Netflix has postponed the demand of South Korean internet service providers as SK Broadband Inc. is asking to pay for using its network. This issue was raised after the debut of Squid Game was affected due to a network traffic surge. According to them, it can be a tough decision for entertainment firms to get profit in their country without paying any charge. The streaming OTT giant has moved to South Korean court to appeal that Netflix is not responsible for making such payments. In an interview, Netflix’s Public Policy Vice President announced an unrecognized financial impact due to network usage fees. SK Broadband has asked Netflix to pay $23 million for utilizing its network. This fees estimation is only for the year 2020. Dollar 23 million contributed almost 6% of the total Netflix revenue earned in the country last year. Netflix’s legal fight in South Korea comprises 15% of its industrial customers in Asia and the same proportion of revenues in India, displaying its troubles in the most desirable market. Netflix has paid out more than $1 billion in playing shows from 2016 until South Korea. The high prices can damage its return on investment after the expansion and set up of Walt Disney Co. and Amazon.com investment in the nation.
Settlement of Dispute Between SK Broadband and Netflix

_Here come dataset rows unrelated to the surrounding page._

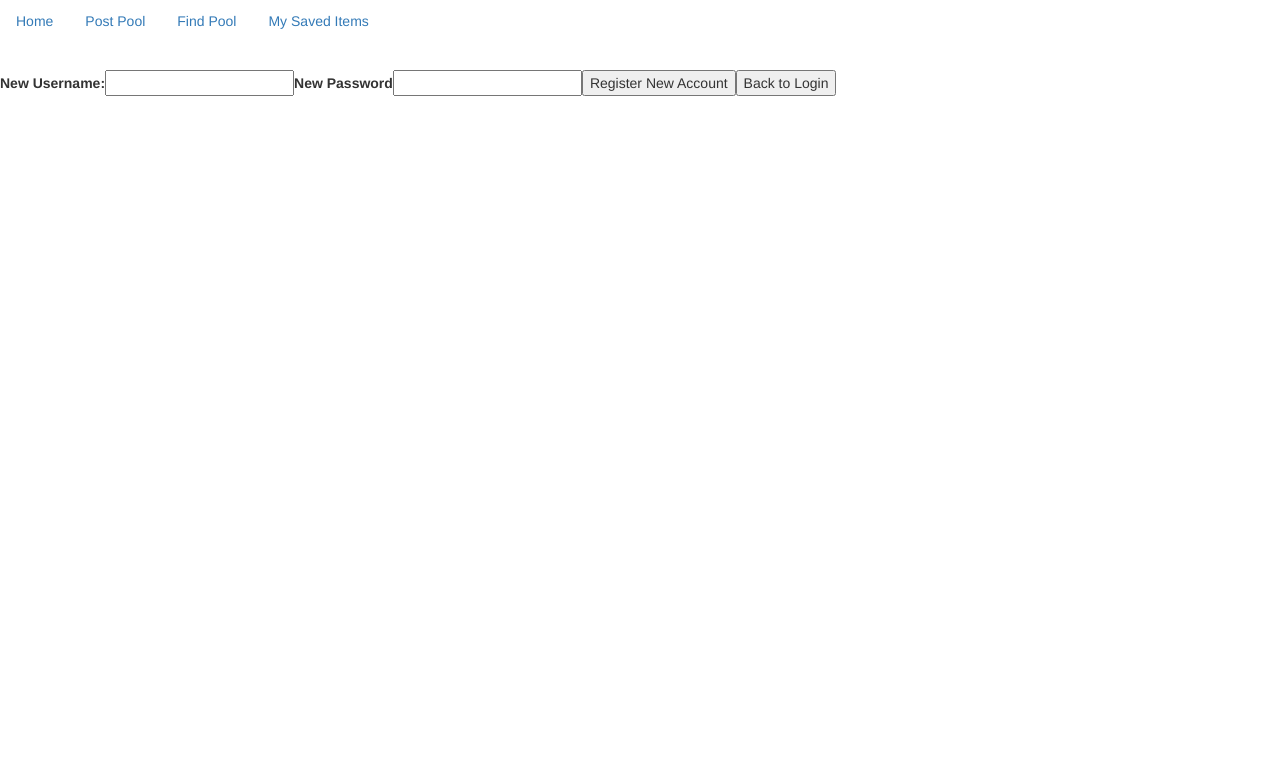
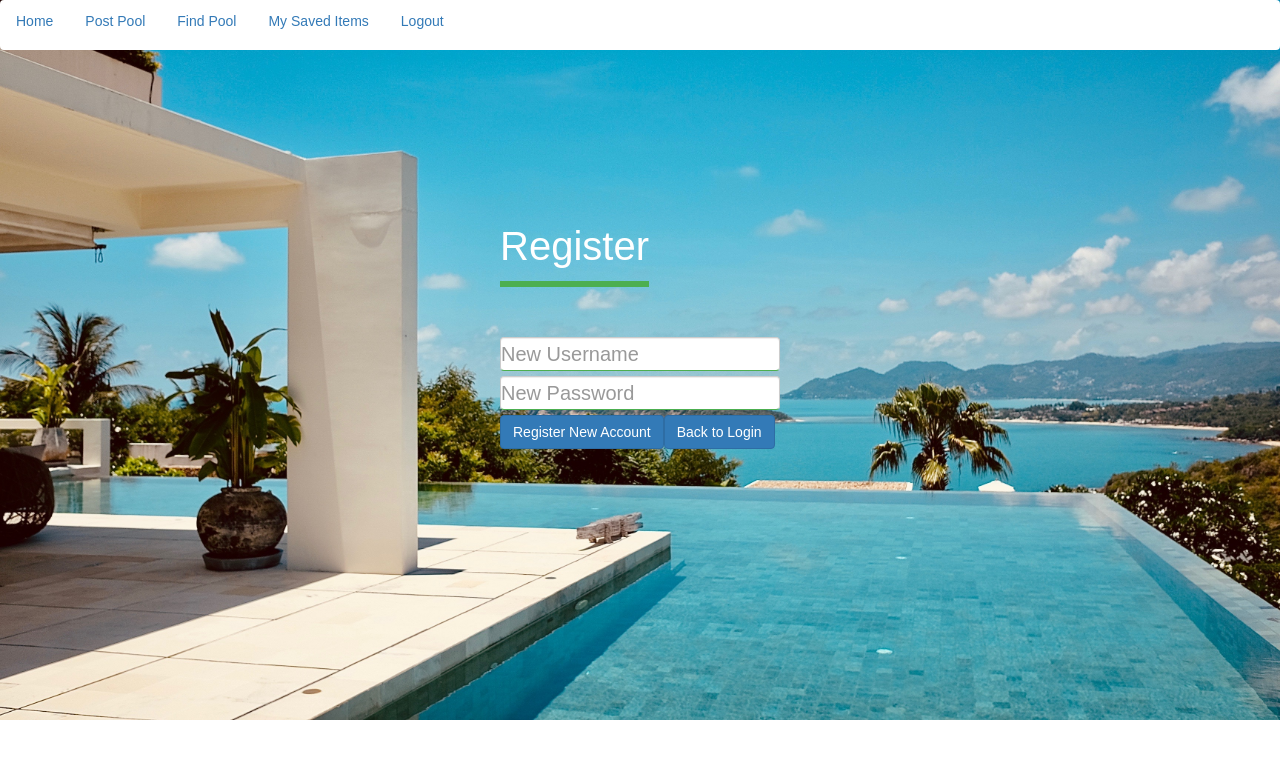
Before and after one commit to Alex-Thacker/land-ocean-for-humans, a React (Create React App) app: page /register in a window 1280 px wide. Shown: the top 758 px of the page. Built offline with nearby package versions, Linux system fonts and the light colour scheme; no server answers.

Commit message:
styling done for login, register, and home screen

```diff
--- a/api/database.json
+++ b/api/database.json
@@ -26,9 +26,9 @@
       "id": 1,
       "userId": 1,
       "photoLink": "",
-      "timeAvailable": "10 pm",
+      "timeAvailable": "9 pm",
       "cost": 10,
-      "description": "no pets allowed",
+      "description": "no pets allowed!!!",
       "location": "123 test lane",
       "dateAvailable": "4/29/19"
     },
--- a/package.json
+++ b/package.json
@@ -7,7 +7,8 @@
     "react": "^16.8.6",
     "react-dom": "^16.8.6",
     "react-router-dom": "^5.0.0",
-    "react-scripts": "3.0.0"
+    "react-scripts": "3.0.0",
+    "reactstrap": "^8.0.0"
   },
   "scripts": {
     "start": "react-scripts start",
--- a/src/components/home/Home.js
+++ b/src/components/home/Home.js
@@ -1,13 +1,29 @@
 import React, { Component } from 'react'
 
+
 export default class Home extends Component {
+  state = {
+    hideClass: "hideAbout",
+    showClass: ""
+  }
+
+
   render() {
     return (
       <React.Fragment>
-        <h1>Welcome to Land Ocean for Humans</h1>
-        <h3>About</h3>
-        <p>This app is designed to help people find a local pool.  Also allows users to share their private pool if they want.  From this screen you can either share your private pool by posting a new pool or find a pool by going into the find a pool section from the nav bar!</p>
-        <p>You can also view your saved pools from the nav bar</p>
+        <div className="homeCss">
+          <h1>Land Ocean for Humans</h1>
+          <h3>Created by Alex Thacker</h3>
+          <p className={this.state.hideClass}>This application has two main features. The first is designed for people with swimming pools. The app will let them post their pool and allow the public to use it, basically turing their private pool into a public one. They have the option to charge an entry fee, set times of availability, and any other detail they would like. The second feature is for people without a pool. It allows them to find pools that other people have posted. Once they find a pool they like, they're able to save it to their personal profile. Enjoy!</p>
+          <button className={`btn btn-primary ${this.state.showClass}`} onClick={() => this.setState({
+            hideClass: "",
+            showClass: "hideAbout"
+          })}>ABOUT MY APP</button>
+          <button className={`btn btn-primary ${this.state.hideClass}`} onClick={() => this.setState({
+            hideClass: "hideAbout",
+            showClass: ""
+          })}>HIDE</button>
+        </div>
       </React.Fragment>
     )
   }
--- /dev/null
+++ b/src/components/home/home.css
@@ -0,0 +1,27 @@
+.homeCss{
+    position: absolute;
+    top: 50%;
+    left: 50%;
+    transform: translate(-50%, -50%);
+    text-align: center;
+}
+
+.homeCss h1 {
+    color: #fff;
+    font-size: 50px;
+}
+
+.homeCss h3 {
+    color: #fff;
+    font-size: 30px;
+}
+
+.homeCss p {
+    color: #fff;
+    font-size: 20px;
+}
+.hideAbout{
+    display: none;
+    color: #fff;
+    font-size: 50px;
+}
--- a/src/components/login/Login.js
+++ b/src/components/login/Login.js
@@ -1,4 +1,9 @@
 import React, { Component } from 'react'
+import "./login.css"
+import {
+    Card, CardImg, CardText, CardBody,
+    CardTitle, CardSubtitle, Button
+} from 'reactstrap';
 
 export default class Login extends Component {
     state = {
@@ -19,7 +24,7 @@ export default class Login extends Component {
             return user.userName.toLowerCase() === this.state.userName.toLowerCase() && user.password === this.state.password
         })
 
-        if (testLogin){
+        if (testLogin) {
             console.log(testLogin)
             // let id = this.props.users.map(user => user.id)
             sessionStorage.setItem("valid", testLogin.id)
@@ -33,15 +38,24 @@ export default class Login extends Component {
     render() {
         return (
             <React.Fragment>
-          <h1>Login if you want</h1>
+                <div className="form-background">
+                    <h1>Login</h1>
                     <form onSubmit={this.handleLogin}>
-              <label>Enter Username: </label>
-              <input type="text" onChange={this.handleChange} id="userName" />
-              <label>Enter Password: </label>
-              <input type="password" onChange={this.handleChange} id="password" />
-              <button type="submit">Login</button>
-              <button onClick={() => this.props.history.push("/register")}>Register New User</button>
+                        <div className="card">
+                            <div className="card-body">
+                                {/* <label className="textbox">Enter Username: </label> */}
+                                <input className="form-control textbox" type="text" onChange={this.handleChange} id="userName" placeholder="Username" />
+                                {/* <label className="textbox" for="exampleInputPassword1">Enter Password: </label> */}
+                                <input className="form-control textbox" type="password" onChange={this.handleChange} id="password" placeholder="password" />
+                                <div className="button-padding">
+                                    <button className="btn btn-primary" type="submit">Login</button>
+                                    <button className="btn btn-primary" onClick={() => this.props.history.push("/register")}>Register New User</button>
+                                </div>
+                            </div>
+                        </div>
+
                     </form>
+                </div>
 
             </React.Fragment>
         )
--- a/src/components/login/Register.js
+++ b/src/components/login/Register.js
@@ -1,5 +1,6 @@
 import React, { Component } from 'react'
 import ResourceManager from "../../ResourceManager"
+import "./login.css"
 
 export default class Register extends Component {
     state = {
@@ -37,14 +38,17 @@ export default class Register extends Component {
   render() {
     return (
       <React.Fragment>
+        <div className="form-background">
+        <h1>Register</h1>
         <form onSubmit={this.handleRegister}>
-            <label>New Username: </label>
-            <input onChange={this.handleChange} id="userName" type="text" />
-            <label>New Password</label>
-            <input onChange={this.handleChange} id="password" type="password" />
-            <button type="submit">Register New Account</button>
-            <button onClick={() => this.props.history.push("/")}>Back to Login</button>
+            {/* <label>New Username: </label> */}
+            <input className="form-control textbox" onChange={this.handleChange} id="userName" type="text" placeholder="New Username" />
+            {/* <label>New Password</label> */}
+            <input className="form-control textbox" onChange={this.handleChange} id="password" type="password" placeholder="New Password" />
+            <button className="btn btn-primary" type="submit">Register New Account</button>
+            <button className="btn btn-primary" onClick={() => this.props.history.push("/")}>Back to Login</button>
         </form>
+        </div>
       </React.Fragment>
     )
   }
--- /dev/null
+++ b/src/components/login/login.css
@@ -0,0 +1,43 @@
+.button-padding{
+    margin-top: 3px;
+}
+
+body{
+    margin: 0;
+    padding: 0;
+    font-family: sans-serif;
+    background: url("pool3.jpg") no-repeat;
+    background-size: cover;
+}
+
+.form-background{
+    width: 280px;
+    position: absolute;
+    top: 40%;
+    left: 50%;
+    transform: translate(-50%, -50%);
+    color: white;
+}
+
+.textbox{
+    width: 100%;
+    overflow: hidden;
+    font-size: 20px;
+    padding: 5px 0;
+    margin: 5px 0;
+    border-bottom: 1px solid #4caf50;
+}
+
+.form-background h1{
+    float: left;
+    font-size: 40px;
+    border-bottom: 6px solid #4caf50;
+    margin-bottom: 50px;
+    padding: 13px 0;
+}
+
+.textbox input{
+    /* border: none; */
+    outline: none;
+    background: none;
+}
--- a/src/components/nav/NavBar.js
+++ b/src/components/nav/NavBar.js
@@ -1,11 +1,13 @@
 import React, { Component } from 'react'
 import { Link } from "react-router-dom"
 import "bootstrap/dist/css/bootstrap.min.css"
+import "./navbar.css"
+import "../home/home.css"
 
 export default class NavBar extends Component {
     render() {
         return (
-            <nav className="navbar navbar-light light-blue flex-md-nowrap p-0 shadow">
+            <nav className="navbar navbar-expand-lg navbar-dark bg-dark navCss">
                 <ul className="nav nav-pills nav-fill">
                     <li className="nav-item">
                         <Link className="nav-link" to="/home">Home</Link>
@@ -19,8 +21,9 @@ export default class NavBar extends Component {
                     <li className="nav-item">
                         <Link className="nav-link" to="/mysaveditems">My Saved Items</Link>
                     </li>
+                    <li className="nav-item"><Link className="mr-1 nav-link" onClick={() => sessionStorage.clear()} to="/">Logout</Link>
+                    </li>
                 </ul>
-                {/* <Link className="mr-1" onClick={() => sessionStorage.clear()} to="/">Logout</Link> */}
             </nav>
         )
     }
--- /dev/null
+++ b/src/components/nav/navbar.css
@@ -0,0 +1,3 @@
+.navCss{
+    background-color: white;
+}
```
Also changed, not shown: src/components/login/pool3.jpg (added), 1 other file (tests, documents, lock files or other folders). Lines whose indentation alone changed are shown as unchanged.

Network usage fees would create a discriminatory and anti-competitive environment where internet service providers claim unfair charges from companies. It could potentially limit the ability of Korean customers to find what they are willing to watch if internet costs are restricted because they can’t afford it. It’s a worrying situation because other internet providers can follow suit in different nations. It’s no doubt they follow the situation happening in South Korea because it meets their interest. Suppose Netflix is expecting the growth of network usage fees exponentially, it means the growth of traffic would rise in the same proportion paying additional prices and benefitting Netflix. This statement is given by SK Broadband against an appeal requested by Netflix in the South Korean court. They also said that it would be unprincipled if Korean content providers pay internet charges while Netflix avoids them as their traffic and profit are coming from the same nation. The SK Broadband spokesperson has advised Netflix that the internet is also chargeable to government organizations, public institutions, and national universities as they are paying per month.
Finally, the Korean court has rejected the appeal of Netflix to confirm its responsibility to include such unwanted expenses. Netflix is looking to re-appeal it. SK broadband has counteracted in South Korean court asking for last three months bandwidth payment used by Netflix through which twenty-four times network traffic generated between May 2018 to September 2021. This change came after the release of Squid Game on Netflix and became an amazing international awareness. SK Broadband and some other local network operators have restricted the free internet usage by Netflix that can absorb 95% of data traffic. This system was recognized as Open Connect. Netflix saves prominent shows on its servers then shifts them to the local data network. These programs are passed to nearby customers sidestepping remote data transmission. Open Connect can’t ignore that Netflix utilizes internet providers’ services to approach users without paying traffic costs. At last, the Korean Court has announced its decision that Netflix and network providers must share some technology and marketing prices to run the system.